Exercise details.
Lines below that include "strips" are the answer; copy each one.
** Opening Provided data block **
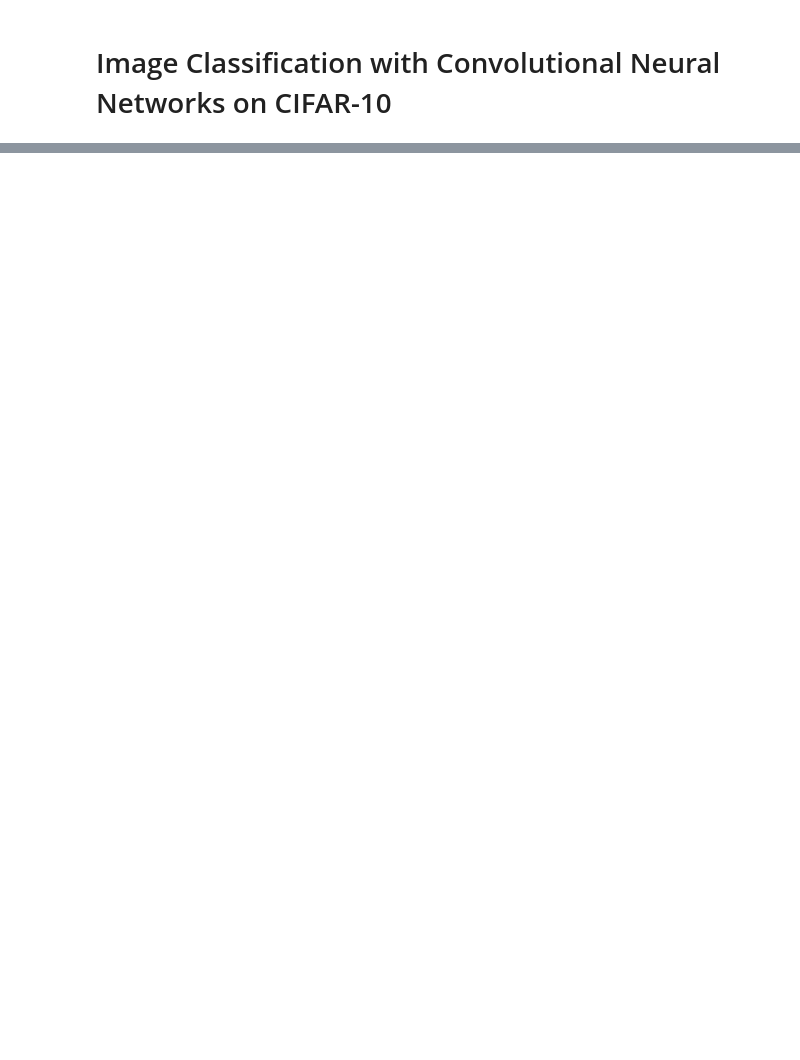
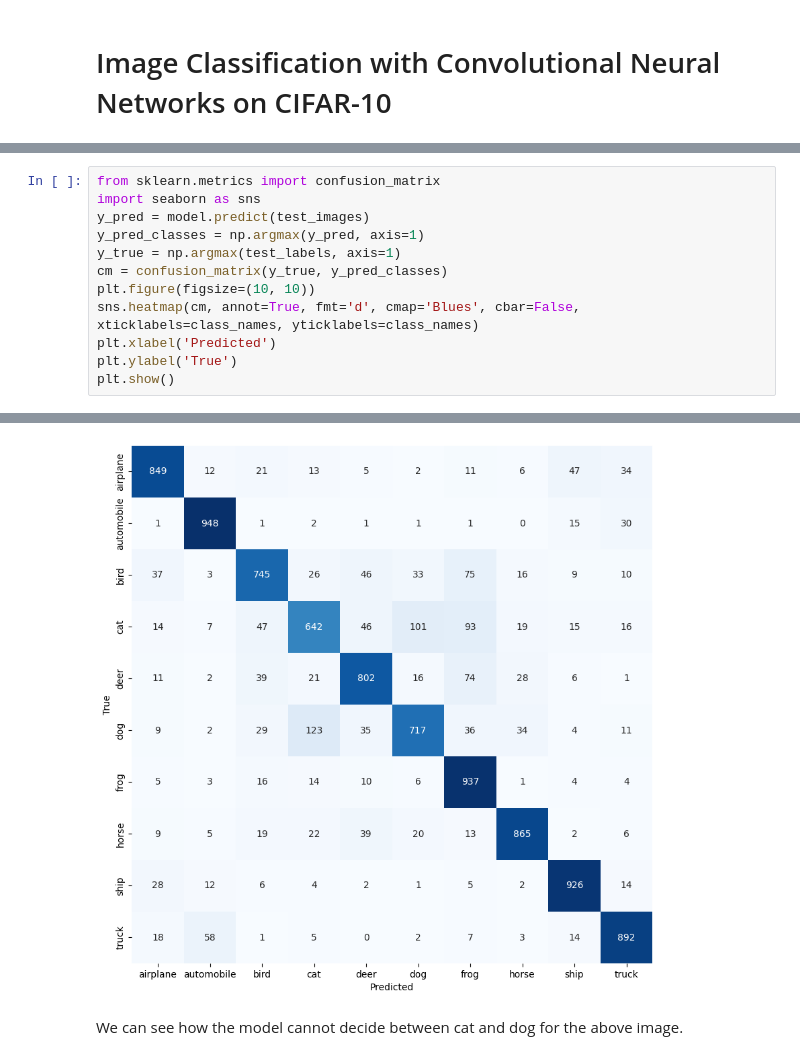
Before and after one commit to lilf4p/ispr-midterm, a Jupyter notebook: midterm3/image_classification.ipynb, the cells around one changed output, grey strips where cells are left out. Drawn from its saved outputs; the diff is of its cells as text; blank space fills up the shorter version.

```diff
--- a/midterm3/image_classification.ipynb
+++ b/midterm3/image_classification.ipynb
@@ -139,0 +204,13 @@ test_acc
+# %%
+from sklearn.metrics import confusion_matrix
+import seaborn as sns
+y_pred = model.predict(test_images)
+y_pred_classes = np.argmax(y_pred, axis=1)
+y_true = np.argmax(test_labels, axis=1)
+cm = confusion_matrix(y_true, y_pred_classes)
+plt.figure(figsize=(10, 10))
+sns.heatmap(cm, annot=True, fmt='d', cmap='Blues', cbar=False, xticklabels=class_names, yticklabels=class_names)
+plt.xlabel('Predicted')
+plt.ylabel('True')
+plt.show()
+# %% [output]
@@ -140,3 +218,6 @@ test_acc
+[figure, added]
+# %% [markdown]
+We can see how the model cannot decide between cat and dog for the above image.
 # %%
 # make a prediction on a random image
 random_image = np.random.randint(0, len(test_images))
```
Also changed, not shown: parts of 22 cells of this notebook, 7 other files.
** Closing Provided data block **
** Opening Provided data block **
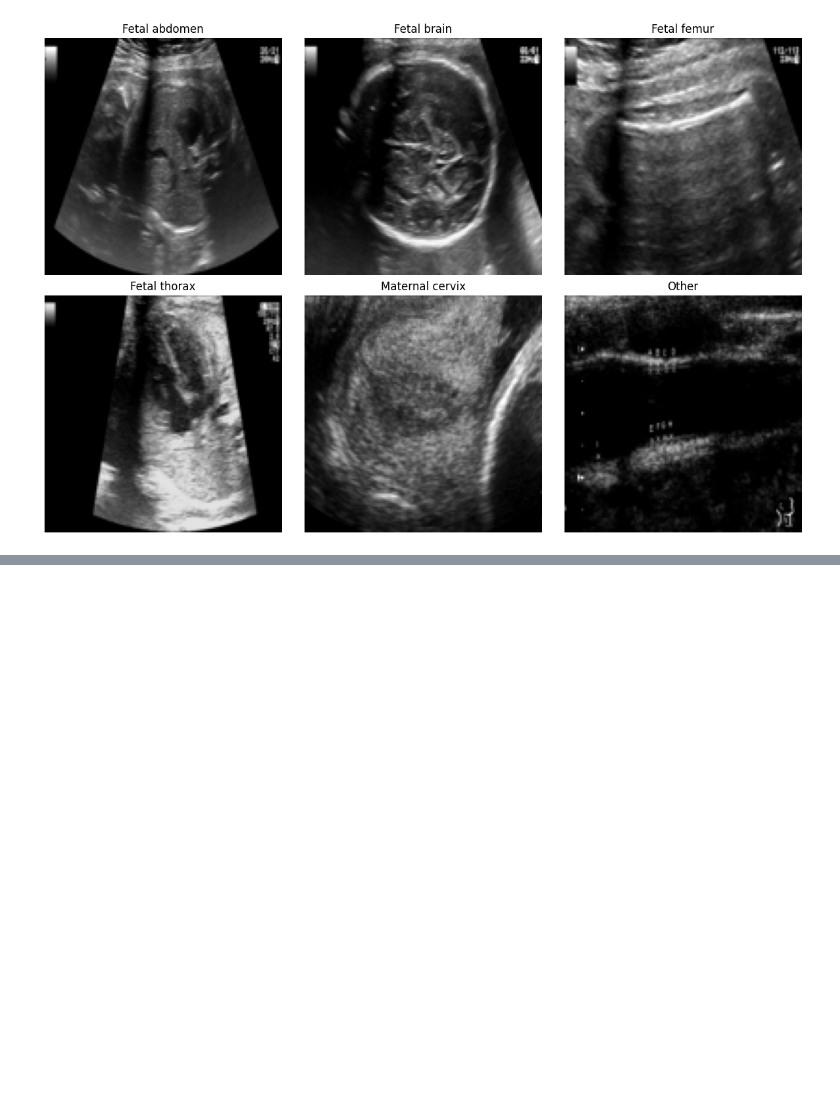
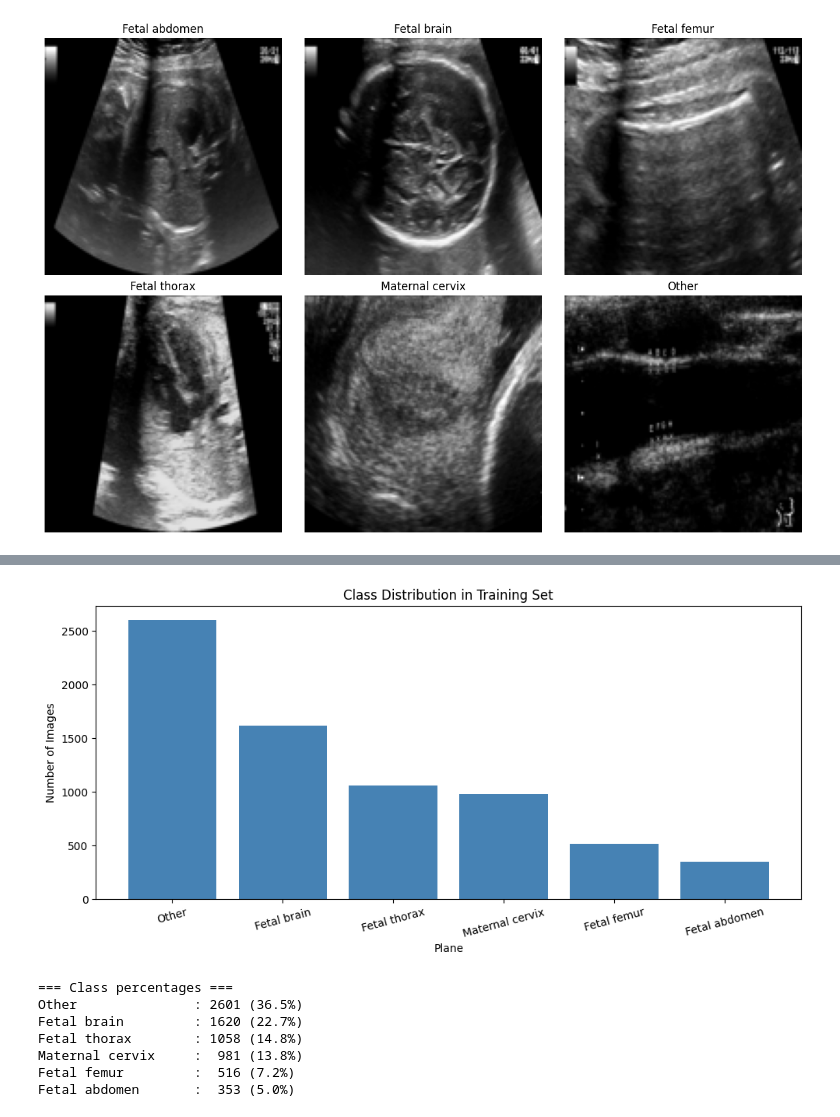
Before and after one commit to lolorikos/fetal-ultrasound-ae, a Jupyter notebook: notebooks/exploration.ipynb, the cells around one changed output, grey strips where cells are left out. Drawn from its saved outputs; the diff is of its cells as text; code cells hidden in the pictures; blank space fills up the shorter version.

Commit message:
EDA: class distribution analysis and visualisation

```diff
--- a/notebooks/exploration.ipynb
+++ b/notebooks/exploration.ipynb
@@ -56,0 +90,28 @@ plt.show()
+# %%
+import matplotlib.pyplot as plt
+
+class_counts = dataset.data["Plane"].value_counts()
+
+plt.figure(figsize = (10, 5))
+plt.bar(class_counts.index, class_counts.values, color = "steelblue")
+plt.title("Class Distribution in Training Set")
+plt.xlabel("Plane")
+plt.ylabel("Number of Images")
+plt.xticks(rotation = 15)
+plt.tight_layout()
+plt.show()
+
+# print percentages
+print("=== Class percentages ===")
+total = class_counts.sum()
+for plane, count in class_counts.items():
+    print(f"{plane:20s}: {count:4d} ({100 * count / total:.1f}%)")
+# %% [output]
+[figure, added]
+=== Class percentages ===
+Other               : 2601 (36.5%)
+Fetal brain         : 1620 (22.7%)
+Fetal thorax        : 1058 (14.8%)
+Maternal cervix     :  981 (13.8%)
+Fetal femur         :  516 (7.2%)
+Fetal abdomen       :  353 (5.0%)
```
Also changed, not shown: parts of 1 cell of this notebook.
** Closing Provided data block **
Written response.
Before and after one commit to lilf4p/ispr-midterm, a Jupyter notebook: midterm3/image_classification.ipynb, the cells around one changed output, grey strips where cells are left out. Drawn from its saved outputs; the diff is of its cells as text; blank space fills up the shorter version.
Before and after one commit to lolorikos/fetal-ultrasound-ae, a Jupyter notebook: notebooks/exploration.ipynb, the cells around one changed output, grey strips where cells are left out. Drawn from its saved outputs; the diff is of its cells as text; code cells hidden in the pictures; blank space fills up the shorter version.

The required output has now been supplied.